By Tony Muhammad
In the midst of a national protest movement against thekilling of Black youth at the hands of police, John Huppenthal, the outgoing Superintendant of Public Instruction for the State of Arizona, published a letter in which he argues that schools in the Tuscon Unified School District are failing to comply with state-approved curricula. In the letter, the conservative politician expresses his opposition to a particular magnet school using the “African-American perspective” expressed in an article written by Hip Hop Icon KRS-One entitled “An Introduction to Hip Hop.” In the article itself KRS-One refers to Hip Hop as “the artistic response to oppression.” Other material that Huppenthal cites as being a violation is the use of Rage Against the Machine lyrics and literature written from a “Mexican perspective” which expose the history of non-inclusion towards non-whites in the United States. The school district is being given a March 4th deadline to show proof that educators are teaching in compliance with the state curricula and have removed any “objectionable material” from the curriculum. If the school district is found to be out of compliance, it will stand to lose ten percent of its federal funding for the next school year.

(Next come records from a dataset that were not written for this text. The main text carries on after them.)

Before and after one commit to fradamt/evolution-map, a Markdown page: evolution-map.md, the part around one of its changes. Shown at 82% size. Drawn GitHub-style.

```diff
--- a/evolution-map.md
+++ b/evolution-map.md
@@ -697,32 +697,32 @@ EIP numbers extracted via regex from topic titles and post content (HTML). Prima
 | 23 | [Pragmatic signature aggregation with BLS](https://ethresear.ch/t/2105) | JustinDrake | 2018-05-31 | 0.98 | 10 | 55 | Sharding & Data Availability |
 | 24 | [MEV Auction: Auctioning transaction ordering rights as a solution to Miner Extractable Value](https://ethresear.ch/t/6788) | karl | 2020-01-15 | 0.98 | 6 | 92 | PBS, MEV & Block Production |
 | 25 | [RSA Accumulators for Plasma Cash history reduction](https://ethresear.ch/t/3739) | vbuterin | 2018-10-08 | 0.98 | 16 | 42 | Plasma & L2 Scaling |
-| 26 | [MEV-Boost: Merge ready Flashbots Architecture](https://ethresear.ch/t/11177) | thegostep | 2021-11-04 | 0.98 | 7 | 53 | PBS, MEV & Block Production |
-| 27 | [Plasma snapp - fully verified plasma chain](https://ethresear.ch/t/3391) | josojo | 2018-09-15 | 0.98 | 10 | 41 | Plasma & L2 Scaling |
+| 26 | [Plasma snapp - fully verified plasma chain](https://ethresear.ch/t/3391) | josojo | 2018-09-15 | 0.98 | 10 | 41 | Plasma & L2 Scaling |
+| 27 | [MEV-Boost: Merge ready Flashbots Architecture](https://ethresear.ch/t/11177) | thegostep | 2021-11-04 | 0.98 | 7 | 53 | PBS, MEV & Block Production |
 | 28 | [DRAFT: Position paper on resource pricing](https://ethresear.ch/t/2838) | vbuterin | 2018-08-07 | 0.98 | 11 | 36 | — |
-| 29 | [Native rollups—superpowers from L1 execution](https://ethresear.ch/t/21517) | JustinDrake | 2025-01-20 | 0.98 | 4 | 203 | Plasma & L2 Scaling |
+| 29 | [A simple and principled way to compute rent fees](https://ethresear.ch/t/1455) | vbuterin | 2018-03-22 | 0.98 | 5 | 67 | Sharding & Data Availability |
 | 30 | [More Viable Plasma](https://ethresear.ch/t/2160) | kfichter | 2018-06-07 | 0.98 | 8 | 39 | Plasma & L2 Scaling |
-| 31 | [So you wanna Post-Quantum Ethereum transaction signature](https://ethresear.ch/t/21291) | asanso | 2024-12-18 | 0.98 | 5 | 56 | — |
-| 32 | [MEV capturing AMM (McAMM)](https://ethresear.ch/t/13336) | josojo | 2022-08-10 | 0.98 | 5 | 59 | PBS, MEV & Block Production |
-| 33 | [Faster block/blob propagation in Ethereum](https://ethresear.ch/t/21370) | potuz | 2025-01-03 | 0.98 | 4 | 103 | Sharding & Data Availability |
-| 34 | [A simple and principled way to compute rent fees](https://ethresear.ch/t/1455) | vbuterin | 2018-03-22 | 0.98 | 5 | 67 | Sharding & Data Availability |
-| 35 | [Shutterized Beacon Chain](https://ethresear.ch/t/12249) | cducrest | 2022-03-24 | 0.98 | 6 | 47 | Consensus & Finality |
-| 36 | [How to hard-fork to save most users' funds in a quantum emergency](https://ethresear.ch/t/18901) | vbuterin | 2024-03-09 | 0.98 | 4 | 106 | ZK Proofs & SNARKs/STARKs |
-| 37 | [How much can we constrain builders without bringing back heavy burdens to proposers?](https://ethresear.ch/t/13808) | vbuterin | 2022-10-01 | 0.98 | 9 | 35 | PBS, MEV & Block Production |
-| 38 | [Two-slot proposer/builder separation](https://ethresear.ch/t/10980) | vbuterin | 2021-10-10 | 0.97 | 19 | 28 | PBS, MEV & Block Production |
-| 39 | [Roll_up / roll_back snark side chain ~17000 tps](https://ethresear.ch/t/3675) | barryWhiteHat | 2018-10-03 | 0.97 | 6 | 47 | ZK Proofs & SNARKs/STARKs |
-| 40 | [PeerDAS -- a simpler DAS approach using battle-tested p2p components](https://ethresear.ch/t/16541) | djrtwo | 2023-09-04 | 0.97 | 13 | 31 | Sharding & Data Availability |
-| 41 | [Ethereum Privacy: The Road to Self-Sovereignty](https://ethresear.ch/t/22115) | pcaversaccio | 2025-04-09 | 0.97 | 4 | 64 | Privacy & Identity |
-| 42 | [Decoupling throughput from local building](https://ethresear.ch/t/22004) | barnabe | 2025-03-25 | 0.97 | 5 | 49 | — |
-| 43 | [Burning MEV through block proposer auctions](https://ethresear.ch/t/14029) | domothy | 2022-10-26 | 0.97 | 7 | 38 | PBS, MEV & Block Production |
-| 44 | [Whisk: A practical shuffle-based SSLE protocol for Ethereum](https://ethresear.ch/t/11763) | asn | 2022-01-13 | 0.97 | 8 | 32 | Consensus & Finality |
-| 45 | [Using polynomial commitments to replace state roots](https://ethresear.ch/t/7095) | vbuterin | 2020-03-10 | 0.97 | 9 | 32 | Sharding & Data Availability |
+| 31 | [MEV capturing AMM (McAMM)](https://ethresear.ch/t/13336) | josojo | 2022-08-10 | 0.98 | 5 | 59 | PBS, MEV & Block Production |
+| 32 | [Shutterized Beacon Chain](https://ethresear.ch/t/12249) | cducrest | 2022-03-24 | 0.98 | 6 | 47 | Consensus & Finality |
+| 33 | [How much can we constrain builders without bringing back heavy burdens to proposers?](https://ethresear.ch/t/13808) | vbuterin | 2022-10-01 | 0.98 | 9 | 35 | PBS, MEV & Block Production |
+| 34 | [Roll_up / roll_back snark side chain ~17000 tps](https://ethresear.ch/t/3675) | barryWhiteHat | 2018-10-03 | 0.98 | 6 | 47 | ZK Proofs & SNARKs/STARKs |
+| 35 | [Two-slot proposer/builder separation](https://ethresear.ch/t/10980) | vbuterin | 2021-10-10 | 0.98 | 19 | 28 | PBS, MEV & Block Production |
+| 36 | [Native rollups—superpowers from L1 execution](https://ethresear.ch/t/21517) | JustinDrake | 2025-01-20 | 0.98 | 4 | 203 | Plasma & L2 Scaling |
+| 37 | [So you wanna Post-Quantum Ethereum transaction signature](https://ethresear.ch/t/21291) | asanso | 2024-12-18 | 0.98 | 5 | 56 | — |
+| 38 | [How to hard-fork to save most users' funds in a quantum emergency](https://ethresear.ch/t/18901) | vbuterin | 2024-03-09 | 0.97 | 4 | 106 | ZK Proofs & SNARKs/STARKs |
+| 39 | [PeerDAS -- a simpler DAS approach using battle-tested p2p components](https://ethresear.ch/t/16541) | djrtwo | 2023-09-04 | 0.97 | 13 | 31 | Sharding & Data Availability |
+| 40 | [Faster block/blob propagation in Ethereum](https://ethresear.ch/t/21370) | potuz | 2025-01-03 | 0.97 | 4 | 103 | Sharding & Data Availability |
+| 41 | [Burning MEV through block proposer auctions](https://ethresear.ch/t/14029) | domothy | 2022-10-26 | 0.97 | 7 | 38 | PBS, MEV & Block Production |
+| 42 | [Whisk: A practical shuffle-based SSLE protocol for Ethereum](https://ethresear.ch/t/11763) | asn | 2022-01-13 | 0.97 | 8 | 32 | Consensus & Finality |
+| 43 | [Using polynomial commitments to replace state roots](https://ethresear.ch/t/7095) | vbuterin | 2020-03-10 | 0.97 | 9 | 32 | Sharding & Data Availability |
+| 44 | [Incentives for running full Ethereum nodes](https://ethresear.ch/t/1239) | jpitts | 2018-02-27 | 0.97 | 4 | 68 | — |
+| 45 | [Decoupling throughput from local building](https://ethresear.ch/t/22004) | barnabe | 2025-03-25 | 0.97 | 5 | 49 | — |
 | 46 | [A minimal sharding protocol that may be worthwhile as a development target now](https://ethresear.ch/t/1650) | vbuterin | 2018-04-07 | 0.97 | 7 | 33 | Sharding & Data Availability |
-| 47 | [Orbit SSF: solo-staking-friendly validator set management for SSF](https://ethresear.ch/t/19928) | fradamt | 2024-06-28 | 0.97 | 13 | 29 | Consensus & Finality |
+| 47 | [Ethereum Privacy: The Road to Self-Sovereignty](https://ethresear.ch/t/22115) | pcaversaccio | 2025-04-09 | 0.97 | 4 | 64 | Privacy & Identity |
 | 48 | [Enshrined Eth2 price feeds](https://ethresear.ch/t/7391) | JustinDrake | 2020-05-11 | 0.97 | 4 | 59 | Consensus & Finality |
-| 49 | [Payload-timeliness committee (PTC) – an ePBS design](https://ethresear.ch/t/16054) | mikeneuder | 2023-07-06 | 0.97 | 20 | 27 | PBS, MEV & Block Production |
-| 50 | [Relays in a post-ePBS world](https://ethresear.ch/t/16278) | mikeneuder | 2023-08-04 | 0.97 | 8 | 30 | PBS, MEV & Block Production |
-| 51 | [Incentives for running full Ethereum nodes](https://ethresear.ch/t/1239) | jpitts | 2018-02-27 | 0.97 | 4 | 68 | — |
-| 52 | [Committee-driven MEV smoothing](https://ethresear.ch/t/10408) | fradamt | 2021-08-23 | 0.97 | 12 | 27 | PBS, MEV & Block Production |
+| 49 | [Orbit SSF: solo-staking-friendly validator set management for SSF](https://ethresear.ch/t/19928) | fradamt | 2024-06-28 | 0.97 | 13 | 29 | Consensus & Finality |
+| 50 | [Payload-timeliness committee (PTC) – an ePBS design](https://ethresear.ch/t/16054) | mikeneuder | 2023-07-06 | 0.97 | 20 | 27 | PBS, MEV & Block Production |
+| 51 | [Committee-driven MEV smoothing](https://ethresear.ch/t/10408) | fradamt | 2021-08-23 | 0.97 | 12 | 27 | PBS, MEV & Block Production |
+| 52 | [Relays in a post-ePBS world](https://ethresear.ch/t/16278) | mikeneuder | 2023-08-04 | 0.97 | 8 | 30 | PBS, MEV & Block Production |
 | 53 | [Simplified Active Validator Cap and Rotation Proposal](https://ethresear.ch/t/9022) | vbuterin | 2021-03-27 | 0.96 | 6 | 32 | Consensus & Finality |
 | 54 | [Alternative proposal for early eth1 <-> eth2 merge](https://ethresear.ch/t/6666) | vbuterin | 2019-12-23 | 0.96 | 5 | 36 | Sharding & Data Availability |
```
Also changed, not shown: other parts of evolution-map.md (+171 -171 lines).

In 2010, Huppenthal, had a history course that taught history from a “Mexican perspective” banned because of concerns that the content would “promote the overthrow of the national government, “promote resentment toward a race or class of people” and “advocate ethnic solidarity instead of the treatment of pupils as individuals.” This initiative was occurring at the same time that the Texas Board of Education approved of textbooks that soften and inaccurately depict the Trans-Atlantic Slave Trade experience, the realities of American imperialism and the damaging effects of capitalism.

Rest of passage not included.